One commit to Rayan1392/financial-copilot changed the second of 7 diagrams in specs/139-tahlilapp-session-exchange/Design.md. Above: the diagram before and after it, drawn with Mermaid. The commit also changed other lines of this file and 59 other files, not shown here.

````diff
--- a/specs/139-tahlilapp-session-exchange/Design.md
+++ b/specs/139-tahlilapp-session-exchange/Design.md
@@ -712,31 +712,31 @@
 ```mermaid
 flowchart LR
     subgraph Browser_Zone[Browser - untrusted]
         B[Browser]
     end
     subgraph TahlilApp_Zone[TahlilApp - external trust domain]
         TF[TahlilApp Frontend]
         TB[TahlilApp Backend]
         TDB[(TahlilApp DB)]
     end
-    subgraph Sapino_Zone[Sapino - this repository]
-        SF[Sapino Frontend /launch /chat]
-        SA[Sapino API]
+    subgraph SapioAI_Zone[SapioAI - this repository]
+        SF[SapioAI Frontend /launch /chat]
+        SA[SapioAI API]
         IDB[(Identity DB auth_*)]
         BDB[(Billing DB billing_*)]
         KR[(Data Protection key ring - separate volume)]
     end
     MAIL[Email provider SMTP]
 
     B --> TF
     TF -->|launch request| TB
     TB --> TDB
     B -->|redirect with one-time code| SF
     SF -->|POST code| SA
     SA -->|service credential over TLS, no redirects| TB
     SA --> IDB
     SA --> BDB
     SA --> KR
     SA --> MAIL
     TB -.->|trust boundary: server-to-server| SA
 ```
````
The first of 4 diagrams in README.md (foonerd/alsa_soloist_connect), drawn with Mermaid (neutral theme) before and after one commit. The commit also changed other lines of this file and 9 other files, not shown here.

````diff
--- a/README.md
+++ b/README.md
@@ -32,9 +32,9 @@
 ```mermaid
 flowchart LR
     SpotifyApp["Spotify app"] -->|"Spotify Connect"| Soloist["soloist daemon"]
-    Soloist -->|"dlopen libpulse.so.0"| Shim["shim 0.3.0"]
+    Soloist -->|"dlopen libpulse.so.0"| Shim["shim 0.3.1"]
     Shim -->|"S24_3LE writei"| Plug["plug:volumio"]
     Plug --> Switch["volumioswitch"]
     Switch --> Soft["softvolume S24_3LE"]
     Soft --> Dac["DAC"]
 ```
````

════════════════════

> [Work order]:
Exactly as written above, please repeat the entries.

> [Solution for this problem]:
One commit to Rayan1392/financial-copilot changed the second of 7 diagrams in specs/139-tahlilapp-session-exchange/Design.md. Above: the diagram before and after it, drawn with Mermaid. The commit also changed other lines of this file and 59 other files, not shown here.

````diff
--- a/specs/139-tahlilapp-session-exchange/Design.md
+++ b/specs/139-tahlilapp-session-exchange/Design.md
@@ -712,31 +712,31 @@
 ```mermaid
 flowchart LR
     subgraph Browser_Zone[Browser - untrusted]
         B[Browser]
     end
     subgraph TahlilApp_Zone[TahlilApp - external trust domain]
         TF[TahlilApp Frontend]
         TB[TahlilApp Backend]
         TDB[(TahlilApp DB)]
     end
-    subgraph Sapino_Zone[Sapino - this repository]
-        SF[Sapino Frontend /launch /chat]
-        SA[Sapino API]
+    subgraph SapioAI_Zone[SapioAI - this repository]
+        SF[SapioAI Frontend /launch /chat]
+        SA[SapioAI API]
         IDB[(Identity DB auth_*)]
         BDB[(Billing DB billing_*)]
         KR[(Data Protection key ring - separate volume)]
     end
     MAIL[Email provider SMTP]
 
     B --> TF
     TF -->|launch request| TB
     TB --> TDB
     B -->|redirect with one-time code| SF
     SF -->|POST code| SA
     SA -->|service credential over TLS, no redirects| TB
     SA --> IDB
     SA --> BDB
     SA --> KR
     SA --> MAIL
     TB -.->|trust boundary: server-to-server| SA
 ```
````
The first of 4 diagrams in README.md (foonerd/alsa_soloist_connect), drawn with Mermaid (neutral theme) before and after one commit. The commit also changed other lines of this file and 9 other files, not shown here.

````diff
--- a/README.md
+++ b/README.md
@@ -32,9 +32,9 @@
 ```mermaid
 flowchart LR
     SpotifyApp["Spotify app"] -->|"Spotify Connect"| Soloist["soloist daemon"]
-    Soloist -->|"dlopen libpulse.so.0"| Shim["shim 0.3.0"]
+    Soloist -->|"dlopen libpulse.so.0"| Shim["shim 0.3.1"]
     Shim -->|"S24_3LE writei"| Plug["plug:volumio"]
     Plug --> Switch["volumioswitch"]
     Switch --> Soft["softvolume S24_3LE"]
     Soft --> Dac["DAC"]
 ```
````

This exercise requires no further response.